[[ Material for this task, beginning ]]
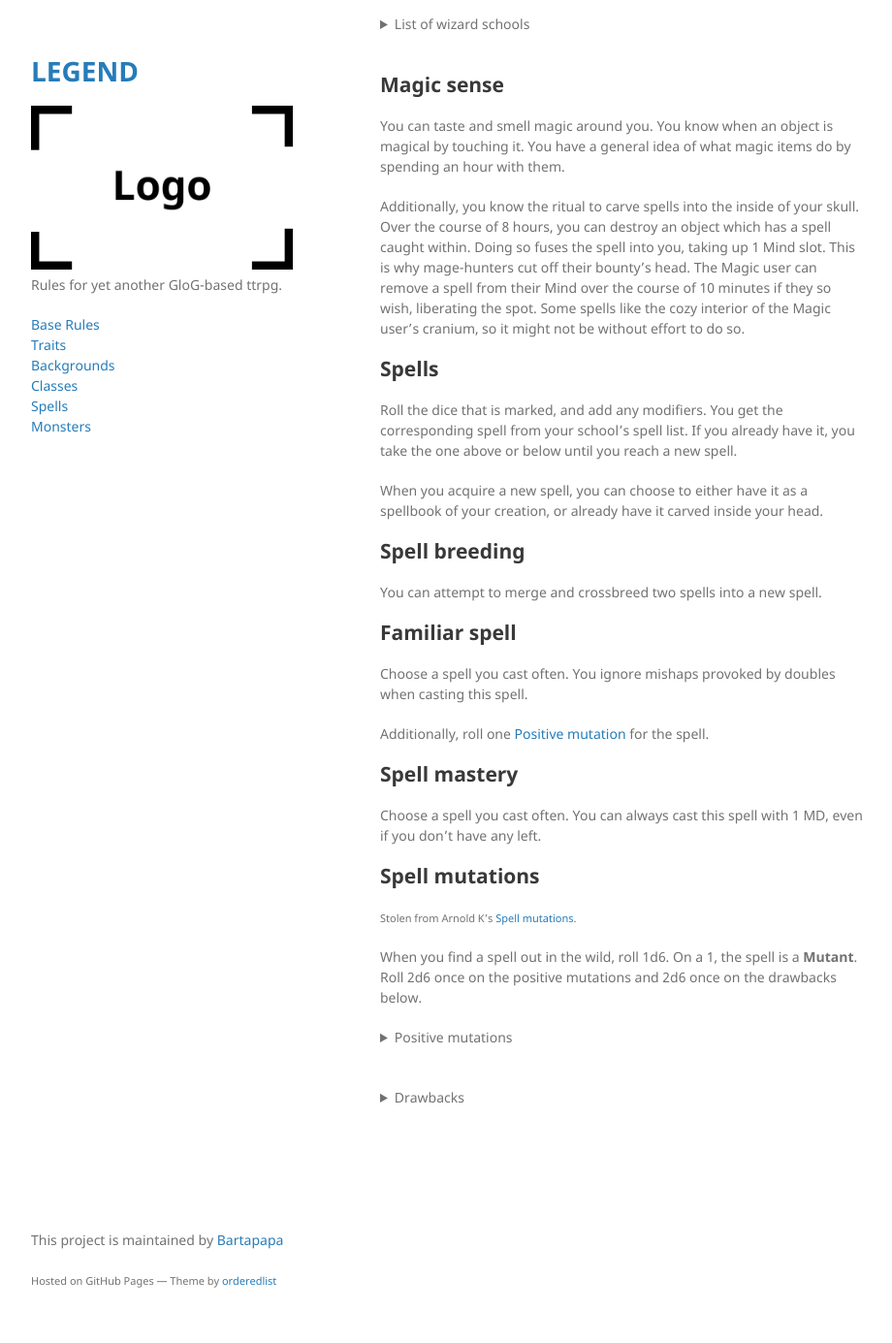
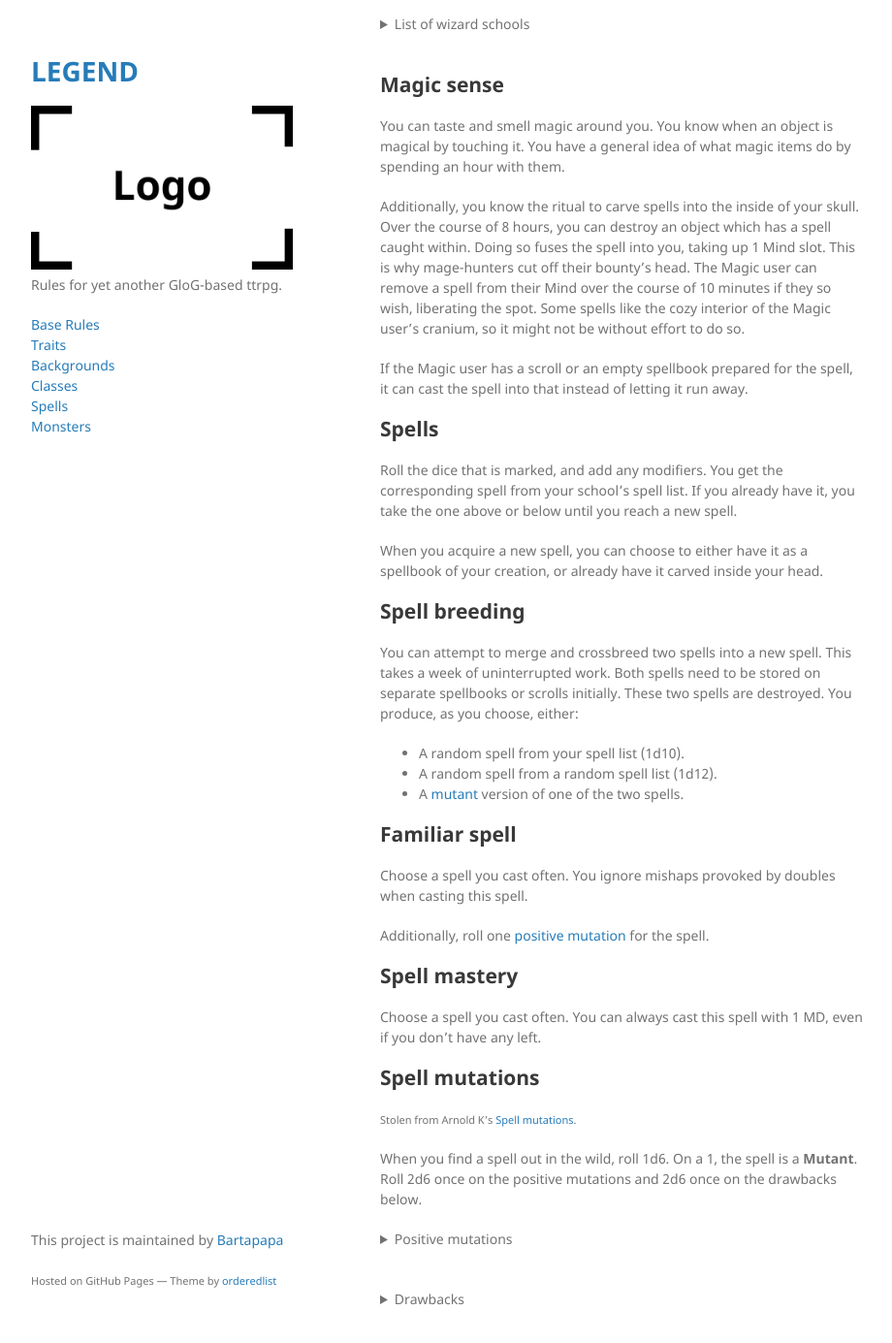
Before and after one commit to Bartapapa/legend, a Jekyll site: the page built from docs/class/magicuser.md, in a window 1280 px wide and 1400 px high, scrolled down 776 px. Shown: the top 1385 px of the window at 97% size, without its empty margins (178-1098 px from the left). Built offline with Jekyll 4.4.1, drawn with Linux system fonts in a browser that asks for light colours.

Commit message:
Update magicuser.md

```diff
--- a/docs/class/magicuser.md
+++ b/docs/class/magicuser.md
@@ -44,18 +44,23 @@ You can taste and smell magic around you. You know when an object is magical by
 
 Additionally, you know the ritual to carve spells into the inside of your skull. Over the course of 8 hours, you can destroy an object which has a spell caught within. Doing so fuses the spell into you, taking up 1 Mind slot. This is why mage-hunters cut off their bounty's head. The Magic user can remove a spell from their Mind over the course of 10 minutes if they so wish, liberating the spot. Some spells like the cozy interior of the Magic user's cranium, so it might not be without effort to do so.
 
+If the Magic user has a scroll or an empty spellbook prepared for the spell, it can cast the spell into that instead of letting it run away.
+
 ## Spells
 Roll the dice that is marked, and add any modifiers. You get the corresponding spell from your school's spell list. If you already have it, you take the one above or below until you reach a new spell.
 
 When you acquire a new spell, you can choose to either have it as a spellbook of your creation, or already have it carved inside your head.
 
 ## Spell breeding
-You can attempt to merge and crossbreed two spells into a new spell.
+You can attempt to merge and crossbreed two spells into a new spell. This takes a week of uninterrupted work. Both spells need to be stored on separate spellbooks or scrolls initially. These two spells are destroyed. You produce, as you choose, either:
+*  A random spell from your spell list (1d10).
+*  A random spell from a random spell list (1d12).
+*  A [mutant](/class/magic-user#spell-mutations) version of one of the two spells.
 
 ## Familiar spell
 Choose a spell you cast often. You ignore mishaps provoked by doubles when casting this spell.
 
-Additionally, roll one [Positive mutation](/class/magic-user#spell-mutations) for the spell.
+Additionally, roll one [positive mutation](/class/magic-user#spell-mutations) for the spell.
 
 ## Spell mastery
 Choose a spell you cast often. You can always cast this spell with 1 MD, even if you don't have any left.
```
[[ Material for this task, end ]]
_Exercise description_
Would you copy out every line in the records that includes the string "crossbreed"?

_Answer to the problem_
-You can attempt to merge and crossbreed two spells into a new spell.
+You can attempt to merge and crossbreed two spells into a new spell. This takes a week of uninterrupted work. Both spells need to be stored on separate spellbooks or scrolls initially. These two spells are destroyed. You produce, as you choose, either:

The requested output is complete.